I’m not in the forecasting business, but just imagine that this situation continues. Bar a miraculous recovery of the EU economy, it might take a couple of years before gas demand is restored to its pre-crisis levels. And on the supply side, a lot of new gas production and transportation products are coming online. This brings us to a fundamental long term issue. Compared to oil, there is simply much more gas left on this planet that is easy and inexpensive to produce. The United States has seen its recoverable gas reserves increase overnight because engineers have developed techniques to recover shale gas, of which they have huge reserves. How much shale gas can be recovered from the North Sea? Will the North Sea see the earlier predicted decline in gas production? Talking about shale gas, a Dutch newspaper claimed that the Netherlands has a hundred and not twenty years of gas reserves left. This is totally different from the situation in the oil market, where the easy to produce oil is being replaced with more expensive stuff. I’m not saying that it will happen, but it is not unthinkable that the current gap between oil and gas might persist.

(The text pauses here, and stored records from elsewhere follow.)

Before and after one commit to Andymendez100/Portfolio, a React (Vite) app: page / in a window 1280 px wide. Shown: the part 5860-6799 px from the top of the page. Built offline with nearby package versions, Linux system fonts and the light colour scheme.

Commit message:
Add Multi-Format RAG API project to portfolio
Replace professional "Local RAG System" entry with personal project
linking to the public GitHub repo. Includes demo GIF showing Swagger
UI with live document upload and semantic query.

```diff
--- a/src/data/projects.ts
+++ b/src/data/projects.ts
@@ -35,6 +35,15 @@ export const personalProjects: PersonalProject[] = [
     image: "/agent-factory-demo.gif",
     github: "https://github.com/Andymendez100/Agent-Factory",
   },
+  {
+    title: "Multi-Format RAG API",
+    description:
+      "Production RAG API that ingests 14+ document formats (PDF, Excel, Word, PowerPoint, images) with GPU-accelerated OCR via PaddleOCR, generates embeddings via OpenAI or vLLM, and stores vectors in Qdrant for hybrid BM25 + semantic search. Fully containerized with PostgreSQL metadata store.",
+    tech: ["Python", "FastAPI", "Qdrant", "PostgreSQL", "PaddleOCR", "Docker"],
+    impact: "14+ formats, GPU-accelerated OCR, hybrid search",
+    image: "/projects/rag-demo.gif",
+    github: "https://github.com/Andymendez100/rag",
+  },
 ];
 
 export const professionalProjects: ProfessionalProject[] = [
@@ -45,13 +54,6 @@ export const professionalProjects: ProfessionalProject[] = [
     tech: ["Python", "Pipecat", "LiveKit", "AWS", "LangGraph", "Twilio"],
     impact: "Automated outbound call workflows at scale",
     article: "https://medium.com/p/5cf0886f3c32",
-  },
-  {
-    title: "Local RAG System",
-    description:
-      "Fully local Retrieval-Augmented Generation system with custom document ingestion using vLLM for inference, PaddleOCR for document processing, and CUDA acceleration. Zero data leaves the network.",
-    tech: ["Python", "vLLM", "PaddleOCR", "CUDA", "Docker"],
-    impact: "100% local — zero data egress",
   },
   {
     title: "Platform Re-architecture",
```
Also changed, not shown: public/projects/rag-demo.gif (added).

If that happens, traditional continental European gas suppliers will find themselves in an increasingly uncomfortable position. They will suffer increasing competition from suppliers that don’t have long term commitments and can source their total portfolio on the cheaper Hubs. Politicians will blame them for charging higher oil-indexed prices to citizens. In the end, the oil-indexed contracts will become obsolete and they will have no choice but to try to renegotiate their long term deals and try to base them on Hub prices also.
That is, if. Reasons why the supply gut might not persist could be:
– a rapid economic recovery,
– continuous cold weather,
– serious disruptions to the upstream supply of gas (e.g. long-term cut-off of gas supplies via Ukraine),
– ‘The gas Opec’ materializes. Gas producing countries unite and agree upon voluntary production cuts to push up gas Hub prices.
We are getting near to the end of an economically horrible year. All of us are hoping for a better economy in 2010. I can imagine that traditional continental gas suppliers wish this even more than the rest of us. They probably even wish for winters that are always as cold as what we currently see.